- Gene Pfeffier/Dr. Boyer = Hawkeye/Trapper/BJ-type character
- Mike D'Angelo/Wally Wainwright = Frank Burns
- Alma Cox = Earlier seasons version of Margaret Houlihan
- The Fifties
- From the Ashes
- Good Shepherd: Father Mulcahy
- Laugh Track
- Local Hangout: A bar is conveniently across the street from the hospital.
- Obstructive Bureaucrat: A pair of these are the main source of conflict now that the war's over.
- Photo Montage: Used for the opening credits in season 1.
- Pun-Based Title: AfterMASH! It sounds like "aftermath"!
- Put on a Bus: Neither Pfeiffer nor D'Angelo made it past the first season.
- Reset Button: Pounded on in the pilot.
- Re Tool: The second season. Season one went quite well. The show recognized its limits, and ended up placing 15th — great for a brand-new show — unless you happen to be CBS, which wanted the numbers its predecessor always pulled (in later seasons — early on, it too took a while). So Klinger went back into drag, Soon-Lee became a caricature, and Barbara Townsend's sturdy competent Mildred Potter was replaced by Anne Pitoniak's shrewish airhead, meant to make her "more like Gracie Allen". S1 had 22 eps and placed 15th; S2 had 8-10 eps and placed 90th. Executive Meddling, much?
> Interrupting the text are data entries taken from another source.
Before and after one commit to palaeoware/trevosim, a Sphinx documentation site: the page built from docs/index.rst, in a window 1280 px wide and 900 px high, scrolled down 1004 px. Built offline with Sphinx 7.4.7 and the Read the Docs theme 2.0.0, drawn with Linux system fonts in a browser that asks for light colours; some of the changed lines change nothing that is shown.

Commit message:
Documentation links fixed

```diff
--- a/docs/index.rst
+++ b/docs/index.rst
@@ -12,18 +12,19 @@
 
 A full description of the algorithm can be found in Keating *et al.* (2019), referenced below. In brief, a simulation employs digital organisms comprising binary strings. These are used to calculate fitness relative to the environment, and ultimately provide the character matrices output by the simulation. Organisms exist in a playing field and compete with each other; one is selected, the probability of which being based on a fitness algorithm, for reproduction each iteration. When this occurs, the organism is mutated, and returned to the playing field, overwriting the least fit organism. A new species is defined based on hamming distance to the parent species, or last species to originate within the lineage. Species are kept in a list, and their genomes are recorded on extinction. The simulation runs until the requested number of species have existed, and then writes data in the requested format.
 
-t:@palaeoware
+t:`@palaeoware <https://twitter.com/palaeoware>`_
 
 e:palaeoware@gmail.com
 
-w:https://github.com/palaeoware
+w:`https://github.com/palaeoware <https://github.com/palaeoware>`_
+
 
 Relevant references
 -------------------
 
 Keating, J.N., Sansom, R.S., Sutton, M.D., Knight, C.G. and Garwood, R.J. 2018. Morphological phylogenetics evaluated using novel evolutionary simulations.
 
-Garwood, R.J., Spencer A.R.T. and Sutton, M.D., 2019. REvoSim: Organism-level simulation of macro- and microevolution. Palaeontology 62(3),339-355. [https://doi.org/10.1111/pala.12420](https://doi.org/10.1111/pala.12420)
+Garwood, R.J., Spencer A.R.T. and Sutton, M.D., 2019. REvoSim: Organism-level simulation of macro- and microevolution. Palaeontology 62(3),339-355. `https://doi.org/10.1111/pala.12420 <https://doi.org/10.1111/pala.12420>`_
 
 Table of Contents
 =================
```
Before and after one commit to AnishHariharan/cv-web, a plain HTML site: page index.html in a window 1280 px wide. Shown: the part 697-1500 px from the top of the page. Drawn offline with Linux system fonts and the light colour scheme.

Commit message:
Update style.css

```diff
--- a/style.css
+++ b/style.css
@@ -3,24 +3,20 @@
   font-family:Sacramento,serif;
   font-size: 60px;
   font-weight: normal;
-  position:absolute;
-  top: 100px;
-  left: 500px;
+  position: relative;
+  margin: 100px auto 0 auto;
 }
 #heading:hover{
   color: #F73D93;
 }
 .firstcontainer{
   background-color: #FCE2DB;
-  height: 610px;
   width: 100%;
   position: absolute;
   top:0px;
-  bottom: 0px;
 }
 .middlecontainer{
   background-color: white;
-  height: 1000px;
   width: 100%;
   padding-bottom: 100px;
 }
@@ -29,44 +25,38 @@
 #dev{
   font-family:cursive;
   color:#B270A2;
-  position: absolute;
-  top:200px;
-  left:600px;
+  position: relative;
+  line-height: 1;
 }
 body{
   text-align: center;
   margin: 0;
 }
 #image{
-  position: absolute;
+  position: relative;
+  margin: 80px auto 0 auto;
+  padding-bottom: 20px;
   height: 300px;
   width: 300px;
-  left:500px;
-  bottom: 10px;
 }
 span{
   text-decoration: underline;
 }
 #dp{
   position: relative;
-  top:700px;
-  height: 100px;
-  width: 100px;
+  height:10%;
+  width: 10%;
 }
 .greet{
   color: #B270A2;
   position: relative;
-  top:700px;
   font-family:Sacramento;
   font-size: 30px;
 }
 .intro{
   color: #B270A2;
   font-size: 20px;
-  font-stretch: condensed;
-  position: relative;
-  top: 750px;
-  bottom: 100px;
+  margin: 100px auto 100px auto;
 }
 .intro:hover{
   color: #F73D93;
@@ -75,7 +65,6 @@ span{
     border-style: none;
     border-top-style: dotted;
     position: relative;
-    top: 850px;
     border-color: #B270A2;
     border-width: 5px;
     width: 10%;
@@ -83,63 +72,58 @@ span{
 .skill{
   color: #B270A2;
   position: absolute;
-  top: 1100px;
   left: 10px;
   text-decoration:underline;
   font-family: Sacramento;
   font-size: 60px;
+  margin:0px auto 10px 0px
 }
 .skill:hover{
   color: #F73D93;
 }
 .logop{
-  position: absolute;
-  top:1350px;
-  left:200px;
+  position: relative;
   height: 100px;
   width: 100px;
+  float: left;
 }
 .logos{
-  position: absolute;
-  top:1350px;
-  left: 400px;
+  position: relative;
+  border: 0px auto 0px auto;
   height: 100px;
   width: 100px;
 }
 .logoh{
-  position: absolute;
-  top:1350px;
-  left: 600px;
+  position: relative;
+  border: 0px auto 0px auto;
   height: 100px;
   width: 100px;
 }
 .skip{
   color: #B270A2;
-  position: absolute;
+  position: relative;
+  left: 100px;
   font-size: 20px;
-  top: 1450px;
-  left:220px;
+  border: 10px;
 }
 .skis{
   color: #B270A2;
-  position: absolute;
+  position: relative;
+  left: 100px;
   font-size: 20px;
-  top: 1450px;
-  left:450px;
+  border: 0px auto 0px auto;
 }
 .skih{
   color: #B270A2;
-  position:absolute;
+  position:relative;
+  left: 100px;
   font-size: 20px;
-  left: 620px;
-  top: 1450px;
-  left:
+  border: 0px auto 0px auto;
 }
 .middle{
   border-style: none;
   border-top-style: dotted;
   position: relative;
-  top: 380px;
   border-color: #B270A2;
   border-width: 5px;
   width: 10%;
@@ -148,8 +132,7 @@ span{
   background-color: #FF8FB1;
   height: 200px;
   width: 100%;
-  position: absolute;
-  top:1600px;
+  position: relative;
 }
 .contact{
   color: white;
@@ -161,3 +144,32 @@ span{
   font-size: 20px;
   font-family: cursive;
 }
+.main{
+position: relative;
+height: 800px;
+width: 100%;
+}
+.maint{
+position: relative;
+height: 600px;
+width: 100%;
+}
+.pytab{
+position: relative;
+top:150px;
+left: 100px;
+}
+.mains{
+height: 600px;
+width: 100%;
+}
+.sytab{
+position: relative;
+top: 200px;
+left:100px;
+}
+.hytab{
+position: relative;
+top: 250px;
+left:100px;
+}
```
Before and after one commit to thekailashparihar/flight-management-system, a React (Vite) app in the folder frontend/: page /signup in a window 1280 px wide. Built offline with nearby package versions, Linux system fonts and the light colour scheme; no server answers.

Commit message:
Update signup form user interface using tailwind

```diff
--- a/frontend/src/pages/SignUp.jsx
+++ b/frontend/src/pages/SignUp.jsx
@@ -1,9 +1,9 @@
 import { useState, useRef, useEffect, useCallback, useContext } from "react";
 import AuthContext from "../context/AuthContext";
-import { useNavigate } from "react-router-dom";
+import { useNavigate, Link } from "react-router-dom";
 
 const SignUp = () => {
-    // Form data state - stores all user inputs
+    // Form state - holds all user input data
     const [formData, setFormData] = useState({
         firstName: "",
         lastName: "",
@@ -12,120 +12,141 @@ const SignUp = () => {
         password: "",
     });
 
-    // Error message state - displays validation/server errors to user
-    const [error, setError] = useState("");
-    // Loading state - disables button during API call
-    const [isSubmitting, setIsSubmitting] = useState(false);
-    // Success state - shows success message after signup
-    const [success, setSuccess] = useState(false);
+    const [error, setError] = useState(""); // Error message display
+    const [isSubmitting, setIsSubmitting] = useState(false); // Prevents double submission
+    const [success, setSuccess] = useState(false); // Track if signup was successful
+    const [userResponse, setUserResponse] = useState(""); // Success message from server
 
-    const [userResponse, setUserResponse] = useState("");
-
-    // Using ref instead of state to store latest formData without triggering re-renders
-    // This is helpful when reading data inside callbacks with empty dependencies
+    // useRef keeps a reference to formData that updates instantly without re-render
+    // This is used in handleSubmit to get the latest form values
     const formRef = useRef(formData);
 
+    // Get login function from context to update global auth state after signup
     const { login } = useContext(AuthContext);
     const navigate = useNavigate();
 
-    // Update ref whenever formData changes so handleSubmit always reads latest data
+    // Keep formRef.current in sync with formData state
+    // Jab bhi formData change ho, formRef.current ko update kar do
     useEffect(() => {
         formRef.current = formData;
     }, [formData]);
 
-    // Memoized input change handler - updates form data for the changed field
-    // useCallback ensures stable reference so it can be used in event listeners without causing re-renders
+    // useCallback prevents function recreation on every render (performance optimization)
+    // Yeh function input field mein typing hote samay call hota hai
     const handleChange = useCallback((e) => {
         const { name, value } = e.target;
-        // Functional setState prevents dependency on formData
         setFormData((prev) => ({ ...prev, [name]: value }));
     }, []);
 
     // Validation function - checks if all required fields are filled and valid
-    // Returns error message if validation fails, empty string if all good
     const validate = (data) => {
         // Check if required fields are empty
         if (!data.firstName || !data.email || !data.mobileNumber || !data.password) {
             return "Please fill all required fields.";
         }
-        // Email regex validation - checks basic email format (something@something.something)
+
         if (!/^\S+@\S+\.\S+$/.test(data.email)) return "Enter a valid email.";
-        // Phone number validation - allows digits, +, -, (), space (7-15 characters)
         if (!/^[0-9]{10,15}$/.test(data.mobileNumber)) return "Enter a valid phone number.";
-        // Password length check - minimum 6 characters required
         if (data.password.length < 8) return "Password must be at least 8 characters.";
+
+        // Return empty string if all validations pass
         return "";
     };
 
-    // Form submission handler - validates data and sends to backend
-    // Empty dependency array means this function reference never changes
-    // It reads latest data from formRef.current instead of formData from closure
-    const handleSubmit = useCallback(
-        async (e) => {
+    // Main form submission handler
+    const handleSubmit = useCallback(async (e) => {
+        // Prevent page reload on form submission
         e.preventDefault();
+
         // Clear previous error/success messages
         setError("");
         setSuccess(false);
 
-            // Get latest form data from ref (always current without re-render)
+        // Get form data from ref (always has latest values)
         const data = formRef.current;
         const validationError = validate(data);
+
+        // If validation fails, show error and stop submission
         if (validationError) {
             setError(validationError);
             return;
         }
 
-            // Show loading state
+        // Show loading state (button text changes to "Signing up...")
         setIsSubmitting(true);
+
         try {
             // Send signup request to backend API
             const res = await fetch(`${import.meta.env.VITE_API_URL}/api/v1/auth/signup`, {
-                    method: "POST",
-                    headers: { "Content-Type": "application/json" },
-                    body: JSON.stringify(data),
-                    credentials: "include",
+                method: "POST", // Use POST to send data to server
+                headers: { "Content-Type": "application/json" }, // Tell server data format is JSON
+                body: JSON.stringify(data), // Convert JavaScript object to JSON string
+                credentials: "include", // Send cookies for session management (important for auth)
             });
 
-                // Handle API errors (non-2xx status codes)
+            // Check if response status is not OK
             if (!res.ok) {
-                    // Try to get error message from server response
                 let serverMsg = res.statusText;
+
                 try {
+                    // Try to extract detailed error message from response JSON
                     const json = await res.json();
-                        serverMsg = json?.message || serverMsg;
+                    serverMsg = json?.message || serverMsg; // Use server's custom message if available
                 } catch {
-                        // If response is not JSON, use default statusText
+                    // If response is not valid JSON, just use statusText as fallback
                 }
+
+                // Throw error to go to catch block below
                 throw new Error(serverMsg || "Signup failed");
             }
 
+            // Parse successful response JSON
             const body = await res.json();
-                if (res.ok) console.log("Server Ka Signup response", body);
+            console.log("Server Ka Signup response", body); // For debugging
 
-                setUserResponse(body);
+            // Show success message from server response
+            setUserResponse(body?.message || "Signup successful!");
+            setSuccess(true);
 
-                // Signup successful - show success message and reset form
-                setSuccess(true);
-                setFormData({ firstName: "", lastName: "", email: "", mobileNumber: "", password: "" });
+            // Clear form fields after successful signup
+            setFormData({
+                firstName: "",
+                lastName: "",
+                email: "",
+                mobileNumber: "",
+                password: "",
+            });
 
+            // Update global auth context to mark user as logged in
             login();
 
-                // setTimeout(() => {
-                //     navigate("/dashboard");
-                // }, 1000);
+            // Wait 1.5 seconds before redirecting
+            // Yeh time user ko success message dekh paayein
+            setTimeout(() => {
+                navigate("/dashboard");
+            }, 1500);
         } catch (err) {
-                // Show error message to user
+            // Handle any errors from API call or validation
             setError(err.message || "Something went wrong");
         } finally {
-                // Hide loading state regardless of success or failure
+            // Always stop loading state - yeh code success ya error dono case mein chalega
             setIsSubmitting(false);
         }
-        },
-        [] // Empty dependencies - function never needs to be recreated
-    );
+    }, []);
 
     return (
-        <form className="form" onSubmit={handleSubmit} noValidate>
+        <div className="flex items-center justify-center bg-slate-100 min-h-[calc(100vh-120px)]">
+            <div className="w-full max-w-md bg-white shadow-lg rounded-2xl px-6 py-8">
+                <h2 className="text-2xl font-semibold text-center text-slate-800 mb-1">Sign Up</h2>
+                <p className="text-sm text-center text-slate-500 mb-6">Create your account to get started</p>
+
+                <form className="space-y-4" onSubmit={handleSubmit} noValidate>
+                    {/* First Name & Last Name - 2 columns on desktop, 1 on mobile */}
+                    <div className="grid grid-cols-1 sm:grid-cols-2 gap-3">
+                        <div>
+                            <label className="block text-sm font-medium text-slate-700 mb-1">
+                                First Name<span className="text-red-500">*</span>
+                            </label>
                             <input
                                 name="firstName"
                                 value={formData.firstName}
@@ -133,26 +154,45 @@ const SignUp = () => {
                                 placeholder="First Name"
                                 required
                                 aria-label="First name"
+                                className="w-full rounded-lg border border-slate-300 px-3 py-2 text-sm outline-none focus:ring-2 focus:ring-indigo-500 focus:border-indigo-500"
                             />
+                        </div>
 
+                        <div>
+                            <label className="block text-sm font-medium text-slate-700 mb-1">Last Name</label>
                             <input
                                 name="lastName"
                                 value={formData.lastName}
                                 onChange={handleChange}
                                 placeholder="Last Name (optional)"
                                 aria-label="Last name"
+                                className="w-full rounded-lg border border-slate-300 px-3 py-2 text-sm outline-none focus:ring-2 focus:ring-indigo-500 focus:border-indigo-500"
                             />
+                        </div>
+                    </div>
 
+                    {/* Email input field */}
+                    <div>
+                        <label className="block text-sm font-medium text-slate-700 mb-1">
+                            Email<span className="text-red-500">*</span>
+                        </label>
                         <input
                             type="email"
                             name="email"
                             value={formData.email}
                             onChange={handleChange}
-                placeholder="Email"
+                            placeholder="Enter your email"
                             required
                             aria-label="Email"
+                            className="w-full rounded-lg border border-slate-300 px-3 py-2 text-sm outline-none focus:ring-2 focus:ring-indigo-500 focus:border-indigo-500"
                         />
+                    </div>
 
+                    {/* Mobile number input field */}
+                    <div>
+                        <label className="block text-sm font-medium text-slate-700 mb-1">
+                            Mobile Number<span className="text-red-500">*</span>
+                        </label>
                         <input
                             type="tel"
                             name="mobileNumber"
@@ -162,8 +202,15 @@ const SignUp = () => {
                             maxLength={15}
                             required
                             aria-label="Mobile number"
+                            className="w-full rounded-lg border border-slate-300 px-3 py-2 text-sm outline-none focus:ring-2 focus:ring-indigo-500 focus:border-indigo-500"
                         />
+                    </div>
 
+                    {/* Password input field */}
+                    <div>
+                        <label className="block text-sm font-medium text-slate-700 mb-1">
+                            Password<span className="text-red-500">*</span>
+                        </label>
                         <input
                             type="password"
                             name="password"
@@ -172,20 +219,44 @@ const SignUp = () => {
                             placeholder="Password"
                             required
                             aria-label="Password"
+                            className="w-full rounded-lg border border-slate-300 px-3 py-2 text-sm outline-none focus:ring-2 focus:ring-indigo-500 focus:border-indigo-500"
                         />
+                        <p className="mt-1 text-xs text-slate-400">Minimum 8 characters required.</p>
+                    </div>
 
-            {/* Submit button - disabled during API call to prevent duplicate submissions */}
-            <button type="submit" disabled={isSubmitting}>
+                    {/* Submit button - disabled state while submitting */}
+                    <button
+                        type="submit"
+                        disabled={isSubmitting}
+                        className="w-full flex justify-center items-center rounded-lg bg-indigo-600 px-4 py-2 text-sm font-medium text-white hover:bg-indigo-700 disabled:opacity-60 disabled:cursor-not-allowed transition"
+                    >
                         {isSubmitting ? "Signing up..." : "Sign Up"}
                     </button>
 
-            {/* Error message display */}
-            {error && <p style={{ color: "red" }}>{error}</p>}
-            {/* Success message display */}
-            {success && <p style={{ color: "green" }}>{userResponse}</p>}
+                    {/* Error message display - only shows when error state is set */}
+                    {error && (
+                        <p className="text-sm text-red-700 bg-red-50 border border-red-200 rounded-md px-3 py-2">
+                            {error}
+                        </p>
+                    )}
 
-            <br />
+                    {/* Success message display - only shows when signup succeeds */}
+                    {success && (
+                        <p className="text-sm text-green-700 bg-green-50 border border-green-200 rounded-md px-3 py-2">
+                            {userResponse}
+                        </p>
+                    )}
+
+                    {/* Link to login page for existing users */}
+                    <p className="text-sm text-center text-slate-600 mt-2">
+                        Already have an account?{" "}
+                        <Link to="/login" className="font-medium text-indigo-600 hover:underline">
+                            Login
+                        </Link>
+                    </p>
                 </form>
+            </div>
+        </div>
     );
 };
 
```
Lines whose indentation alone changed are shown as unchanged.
- Shoot The Television: On the episode "All About Christmas Eve", Father Mulcahy gets a TV so that the long-term patients at the Missouri Veteran's Hospital can have it for Christmas and beyond. However, the airing of a soap opera with a story about a cheating wife infuriates a vet who fears that his wife is running around on him, and he summarily shoots the TV. Some vets are still staring through the hole in the set when all is done.
- Thanksgiving Episode
- Wrap It Up: The three main characters seen from the parent show come back and get resolution for their greatest troubles:
- Soon-Lee finds her parents, allowing Klinger to finally go back to America with his wife and in-laws in tow.
- Father Mulcahy has struggled with depression after losing his hearing, but Potter helps him go in for surgery that will fix it.
- Potter has a long-awaited reunion with his beloved wife.